| Your instructions |
Among the entries below, which lines include the string "standard"? Show each one.

[Content revision data]
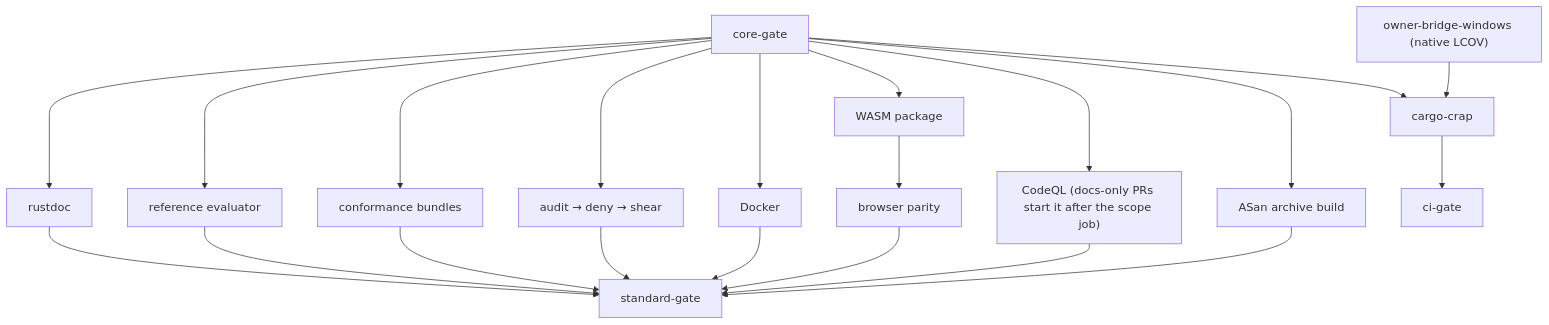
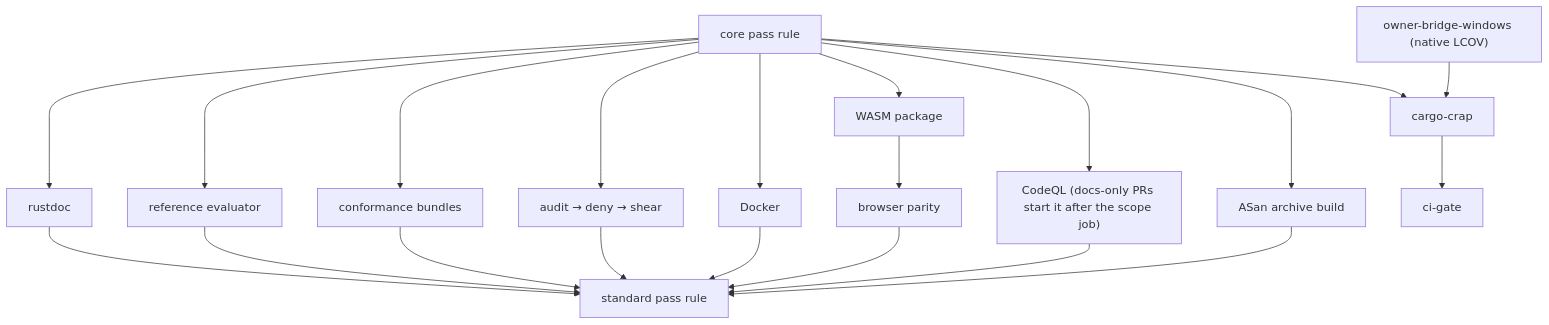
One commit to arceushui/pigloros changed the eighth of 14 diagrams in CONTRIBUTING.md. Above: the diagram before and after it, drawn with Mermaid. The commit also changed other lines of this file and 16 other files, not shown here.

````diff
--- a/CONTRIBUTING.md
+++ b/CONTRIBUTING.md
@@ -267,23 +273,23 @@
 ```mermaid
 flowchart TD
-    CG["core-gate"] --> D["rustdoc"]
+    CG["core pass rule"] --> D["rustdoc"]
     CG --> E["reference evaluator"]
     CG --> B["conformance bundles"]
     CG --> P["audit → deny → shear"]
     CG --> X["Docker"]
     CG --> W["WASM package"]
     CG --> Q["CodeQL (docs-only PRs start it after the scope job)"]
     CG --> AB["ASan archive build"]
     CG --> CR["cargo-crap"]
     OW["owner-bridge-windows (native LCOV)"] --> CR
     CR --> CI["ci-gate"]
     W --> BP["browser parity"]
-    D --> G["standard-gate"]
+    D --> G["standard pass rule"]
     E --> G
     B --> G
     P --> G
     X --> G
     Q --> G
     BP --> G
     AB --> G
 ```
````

| Answer space |
-    D --> G["standard-gate"]
+    D --> G["standard pass rule"]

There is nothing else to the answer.